_WHAT TO PRODUCE:_
Restate the whole of the data verbatim, omitting nothing.

_MATERIAL PROVIDED:_

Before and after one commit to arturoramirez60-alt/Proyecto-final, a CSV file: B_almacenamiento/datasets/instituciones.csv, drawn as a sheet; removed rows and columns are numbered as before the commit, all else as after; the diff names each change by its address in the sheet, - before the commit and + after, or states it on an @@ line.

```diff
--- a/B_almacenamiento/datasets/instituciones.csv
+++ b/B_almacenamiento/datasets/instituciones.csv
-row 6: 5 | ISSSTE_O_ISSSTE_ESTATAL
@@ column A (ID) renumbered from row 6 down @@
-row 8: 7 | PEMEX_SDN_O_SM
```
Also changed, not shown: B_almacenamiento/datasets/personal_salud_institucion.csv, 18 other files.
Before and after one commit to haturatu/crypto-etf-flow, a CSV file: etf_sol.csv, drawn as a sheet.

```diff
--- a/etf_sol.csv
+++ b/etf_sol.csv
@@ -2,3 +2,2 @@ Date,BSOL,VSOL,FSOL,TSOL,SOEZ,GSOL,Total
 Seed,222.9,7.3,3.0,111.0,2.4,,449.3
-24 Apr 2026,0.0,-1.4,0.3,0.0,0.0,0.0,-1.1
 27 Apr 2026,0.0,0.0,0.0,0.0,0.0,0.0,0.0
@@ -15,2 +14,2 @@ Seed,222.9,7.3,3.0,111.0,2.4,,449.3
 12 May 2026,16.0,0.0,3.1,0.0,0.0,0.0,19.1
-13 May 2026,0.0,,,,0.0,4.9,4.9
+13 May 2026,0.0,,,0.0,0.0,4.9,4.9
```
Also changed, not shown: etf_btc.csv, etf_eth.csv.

_ANSWER SECTION:_
Before and after one commit to arturoramirez60-alt/Proyecto-final, a CSV file: B_almacenamiento/datasets/instituciones.csv, drawn as a sheet; removed rows and columns are numbered as before the commit, all else as after; the diff names each change by its address in the sheet, - before the commit and + after, or states it on an @@ line.

```diff
--- a/B_almacenamiento/datasets/instituciones.csv
+++ b/B_almacenamiento/datasets/instituciones.csv
-row 6: 5 | ISSSTE_O_ISSSTE_ESTATAL
@@ column A (ID) renumbered from row 6 down @@
-row 8: 7 | PEMEX_SDN_O_SM
```
Also changed, not shown: B_almacenamiento/datasets/personal_salud_institucion.csv, 18 other files.
Before and after one commit to haturatu/crypto-etf-flow, a CSV file: etf_sol.csv, drawn as a sheet.

```diff
--- a/etf_sol.csv
+++ b/etf_sol.csv
@@ -2,3 +2,2 @@ Date,BSOL,VSOL,FSOL,TSOL,SOEZ,GSOL,Total
 Seed,222.9,7.3,3.0,111.0,2.4,,449.3
-24 Apr 2026,0.0,-1.4,0.3,0.0,0.0,0.0,-1.1
 27 Apr 2026,0.0,0.0,0.0,0.0,0.0,0.0,0.0
@@ -15,2 +14,2 @@ Seed,222.9,7.3,3.0,111.0,2.4,,449.3
 12 May 2026,16.0,0.0,3.1,0.0,0.0,0.0,19.1
-13 May 2026,0.0,,,,0.0,4.9,4.9
+13 May 2026,0.0,,,0.0,0.0,4.9,4.9
```
Also changed, not shown: etf_btc.csv, etf_eth.csv.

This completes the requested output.